What this task involves:
All of the data needs to be reproduced with no alterations.

Exercise material:

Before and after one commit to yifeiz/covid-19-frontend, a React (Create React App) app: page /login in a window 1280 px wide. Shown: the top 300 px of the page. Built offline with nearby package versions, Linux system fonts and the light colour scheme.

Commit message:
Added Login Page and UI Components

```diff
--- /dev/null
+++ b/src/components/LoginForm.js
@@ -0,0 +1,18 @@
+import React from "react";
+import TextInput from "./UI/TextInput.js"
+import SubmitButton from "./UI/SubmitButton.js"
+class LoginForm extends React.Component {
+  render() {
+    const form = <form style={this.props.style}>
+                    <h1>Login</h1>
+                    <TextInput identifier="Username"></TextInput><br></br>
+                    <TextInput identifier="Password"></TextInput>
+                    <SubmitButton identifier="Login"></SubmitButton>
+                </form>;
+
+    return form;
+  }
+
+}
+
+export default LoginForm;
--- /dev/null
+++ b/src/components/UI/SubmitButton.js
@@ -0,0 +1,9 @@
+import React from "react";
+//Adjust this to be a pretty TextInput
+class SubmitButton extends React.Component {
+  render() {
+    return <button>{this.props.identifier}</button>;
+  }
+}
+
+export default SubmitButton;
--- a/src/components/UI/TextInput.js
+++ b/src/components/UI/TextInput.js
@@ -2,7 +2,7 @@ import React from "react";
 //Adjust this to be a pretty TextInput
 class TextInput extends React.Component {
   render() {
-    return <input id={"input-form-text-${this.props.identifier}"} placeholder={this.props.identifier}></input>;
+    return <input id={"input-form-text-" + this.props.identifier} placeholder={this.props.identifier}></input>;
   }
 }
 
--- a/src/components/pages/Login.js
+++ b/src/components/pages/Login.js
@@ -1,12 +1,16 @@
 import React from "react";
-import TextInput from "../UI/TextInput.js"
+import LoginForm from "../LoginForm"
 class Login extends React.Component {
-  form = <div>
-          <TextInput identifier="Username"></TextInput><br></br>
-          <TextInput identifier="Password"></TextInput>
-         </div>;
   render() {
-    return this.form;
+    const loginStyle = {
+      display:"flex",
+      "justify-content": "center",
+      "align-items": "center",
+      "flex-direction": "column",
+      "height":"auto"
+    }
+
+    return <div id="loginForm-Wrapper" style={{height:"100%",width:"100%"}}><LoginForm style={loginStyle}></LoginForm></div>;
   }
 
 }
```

Problem solution:
Before and after one commit to yifeiz/covid-19-frontend, a React (Create React App) app: page /login in a window 1280 px wide. Shown: the top 300 px of the page. Built offline with nearby package versions, Linux system fonts and the light colour scheme.

Commit message:
Added Login Page and UI Components

```diff
--- /dev/null
+++ b/src/components/LoginForm.js
@@ -0,0 +1,18 @@
+import React from "react";
+import TextInput from "./UI/TextInput.js"
+import SubmitButton from "./UI/SubmitButton.js"
+class LoginForm extends React.Component {
+  render() {
+    const form = <form style={this.props.style}>
+                    <h1>Login</h1>
+                    <TextInput identifier="Username"></TextInput><br></br>
+                    <TextInput identifier="Password"></TextInput>
+                    <SubmitButton identifier="Login"></SubmitButton>
+                </form>;
+
+    return form;
+  }
+
+}
+
+export default LoginForm;
--- /dev/null
+++ b/src/components/UI/SubmitButton.js
@@ -0,0 +1,9 @@
+import React from "react";
+//Adjust this to be a pretty TextInput
+class SubmitButton extends React.Component {
+  render() {
+    return <button>{this.props.identifier}</button>;
+  }
+}
+
+export default SubmitButton;
--- a/src/components/UI/TextInput.js
+++ b/src/components/UI/TextInput.js
@@ -2,7 +2,7 @@ import React from "react";
 //Adjust this to be a pretty TextInput
 class TextInput extends React.Component {
   render() {
-    return <input id={"input-form-text-${this.props.identifier}"} placeholder={this.props.identifier}></input>;
+    return <input id={"input-form-text-" + this.props.identifier} placeholder={this.props.identifier}></input>;
   }
 }
 
--- a/src/components/pages/Login.js
+++ b/src/components/pages/Login.js
@@ -1,12 +1,16 @@
 import React from "react";
-import TextInput from "../UI/TextInput.js"
+import LoginForm from "../LoginForm"
 class Login extends React.Component {
-  form = <div>
-          <TextInput identifier="Username"></TextInput><br></br>
-          <TextInput identifier="Password"></TextInput>
-         </div>;
   render() {
-    return this.form;
+    const loginStyle = {
+      display:"flex",
+      "justify-content": "center",
+      "align-items": "center",
+      "flex-direction": "column",
+      "height":"auto"
+    }
+
+    return <div id="loginForm-Wrapper" style={{height:"100%",width:"100%"}}><LoginForm style={loginStyle}></LoginForm></div>;
   }
 
 }
```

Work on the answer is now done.